## Work required:
Would you work out how many of the lines below hold "topics" and reply with nothing but the number?

►

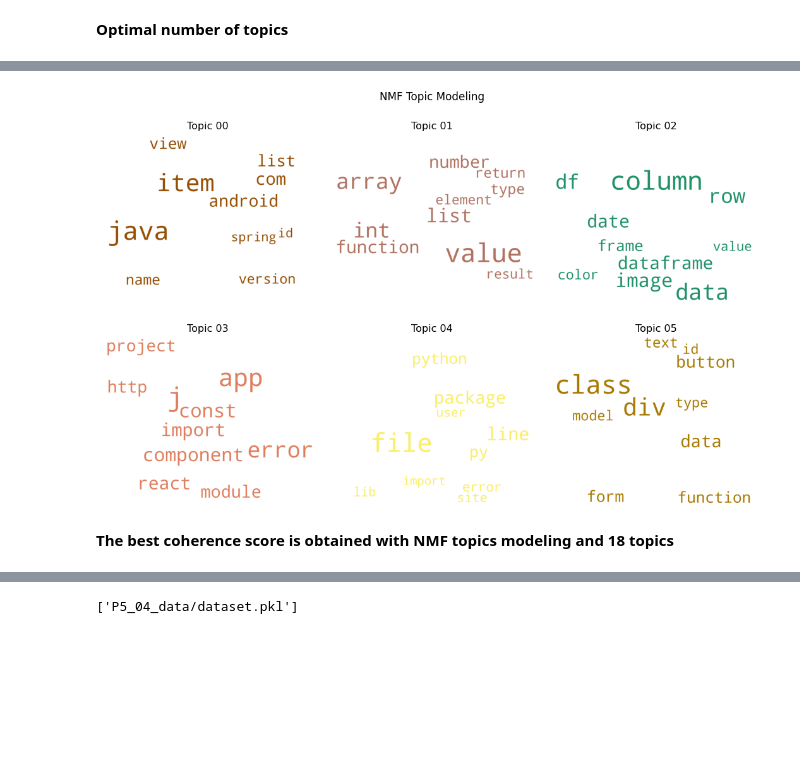
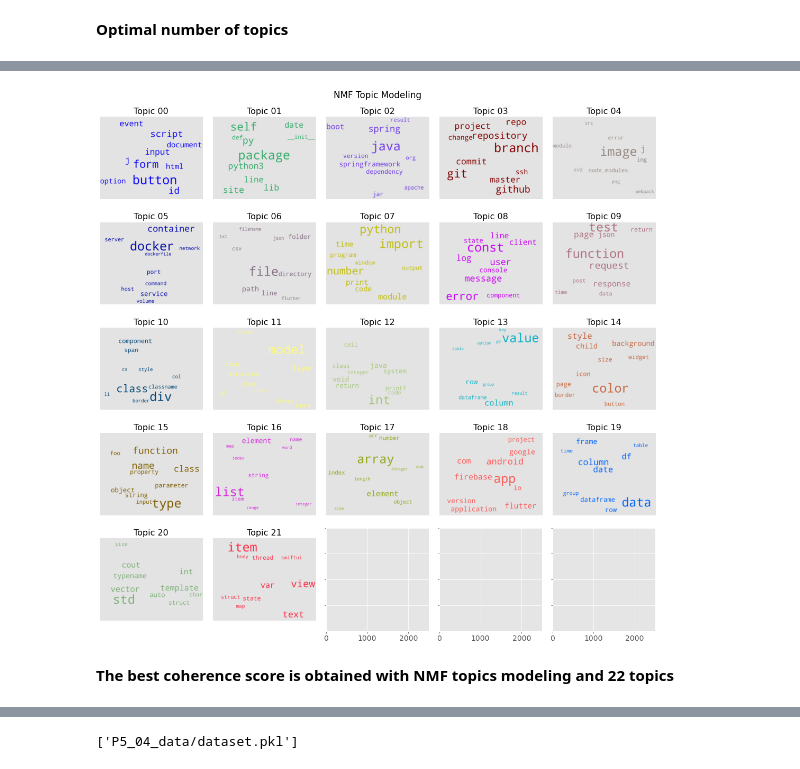
Before and after one commit to FlorianFormentini/OC_IML_P5_TagSuggestionSystem, a Jupyter notebook: P5_02_models.ipynb, the cells around one changed output, grey strips where cells are left out. Cells and saved outputs as stored; diff of their text form; code cells hidden in the pictures; blank space fills up the shorter version.

Commit message:
tuning models in notebook + fix API

```diff
--- a/P5_02_models.ipynb
+++ b/P5_02_models.ipynb
@@ -370,11 +373,11 @@ pyLDAvis.disable_notebook()
 # %%
 colors_list = [color for name, color in mcolors.XKCD_COLORS.items()]
 # %%
-def display_wordcloud(model, title, plot_format=(2, 3), size=(10, 15), nb_words=10):
-    cloud = WordCloud(background_color='white',
+def display_wordcloud(model, title, plot_format=(2, 3), size=(10, 15)):
+    cloud = WordCloud(background_color='#e3e3e3',
                       width=2500,
                       height=2000,
-                      max_words=nb_words,
+                      max_words=10,
                       colormap='tab10',
                       color_func=lambda *args, **kwargs: colors_list[i],
                       prefer_horizontal=1.0)
@@ -383,6 +386,7 @@ def display_wordcloud(model, title, plot_format=(2, 3), size=(10, 15), nb_words=
 
     fig, axes = plt.subplots(plot_format[0], plot_format[1], figsize=size, sharex=True, sharey=True)
     fig.suptitle(title)
+    fig.patch.set_facecolor('WHITE')
     for i, ax in enumerate(axes.flatten()):
         if i < len(topics):
             fig.add_subplot(ax)
@@ -511,10 +516,10 @@ Topic 05 :
 # %%
-shuffle(colors_list)  # if a topic is hard to read
-display_wordcloud(nmf_model_gensim, title='NMF Topic Modeling', plot_format=(2, 3), size=(15, 10), nb_words=10)
+shuffle(colors_list)  # if a wordcloud is hard to read
+display_wordcloud(nmf_model_gensim, title='NMF Topic Modeling', plot_format=(5, 5), size=(15, 15))
 # %% [output]
-[figure, old version]
+[figure, new version]
 # %% [markdown]
-**The best coherence score is obtained with NMF topics modeling and 18 topics**
+**The best coherence score is obtained with NMF topics modeling and 22 topics**
 # %%
 %%time
 # assign topics to each doc
```
Also changed, not shown: parts of 75 cells of this notebook, 3 other files.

◄

## Solution to this exercise:
4